Task description:
Could you repeat the records below exactly, leaving out any pictures?

※

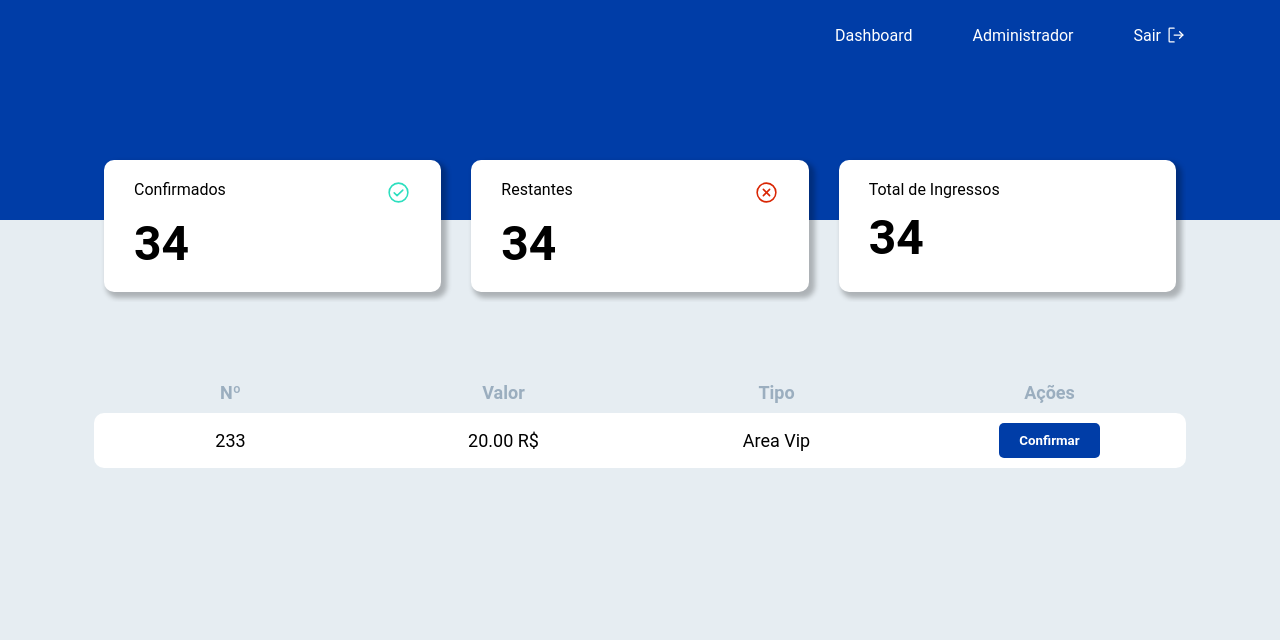
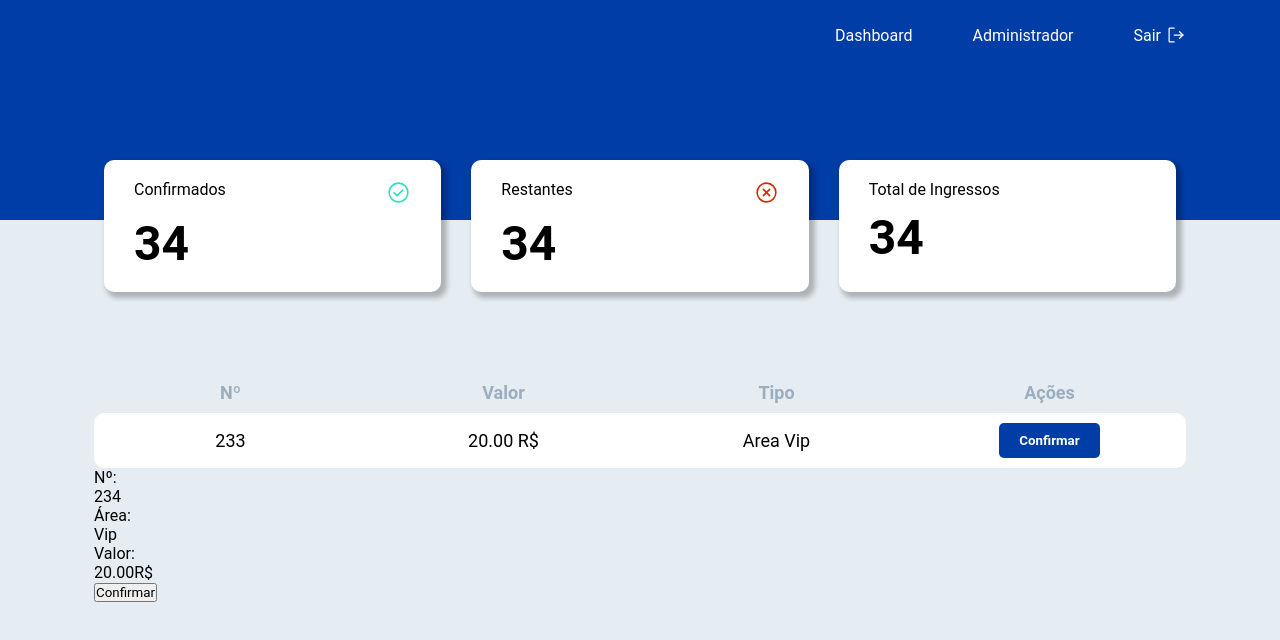
Before and after one commit to voncardoso/qr-code-generator, a React (Create React App) app: page /dashboard in a window 1280 px wide. Shown: the top 640 px of the page. Built offline with nearby package versions, Linux system fonts and the light colour scheme; no server answers; sample sign-in values are in the browser's storage.

Commit message:
stylos page dashboard finalizado

```diff
--- a/src/Pages/Dashboard/index.js
+++ b/src/Pages/Dashboard/index.js
@@ -38,7 +38,7 @@ export function Dashboard() {
               <th className="primeryTD">Nº </th>
               <th>Valor</th>
               <th>Tipo</th>
-              <th>Ações</th>
+              <th className="acoes">Ações</th>
             </tr>
           </thead>
 
@@ -53,6 +53,23 @@ export function Dashboard() {
             </tr>
           </tbody>
         </table>
+
+        <div>
+          <ul>
+            <li>
+              Nº: <p>234</p>
+            </li>
+            <li className="area">
+              Área: <p>Vip</p>
+            </li>
+            <li className="valor">
+              Valor: <p>20.00R$</p>
+            </li>
+            <li>
+              <button>Confirmar</button>
+            </li>
+          </ul>
+        </div>
       </Container>
     </>
   );
```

※

Answer section:
Before and after one commit to voncardoso/qr-code-generator, a React (Create React App) app: page /dashboard in a window 1280 px wide. Shown: the top 640 px of the page. Built offline with nearby package versions, Linux system fonts and the light colour scheme; no server answers; sample sign-in values are in the browser's storage.

Commit message:
stylos page dashboard finalizado

```diff
--- a/src/Pages/Dashboard/index.js
+++ b/src/Pages/Dashboard/index.js
@@ -38,7 +38,7 @@ export function Dashboard() {
               <th className="primeryTD">Nº </th>
               <th>Valor</th>
               <th>Tipo</th>
-              <th>Ações</th>
+              <th className="acoes">Ações</th>
             </tr>
           </thead>
 
@@ -53,6 +53,23 @@ export function Dashboard() {
             </tr>
           </tbody>
         </table>
+
+        <div>
+          <ul>
+            <li>
+              Nº: <p>234</p>
+            </li>
+            <li className="area">
+              Área: <p>Vip</p>
+            </li>
+            <li className="valor">
+              Valor: <p>20.00R$</p>
+            </li>
+            <li>
+              <button>Confirmar</button>
+            </li>
+          </ul>
+        </div>
       </Container>
     </>
   );
```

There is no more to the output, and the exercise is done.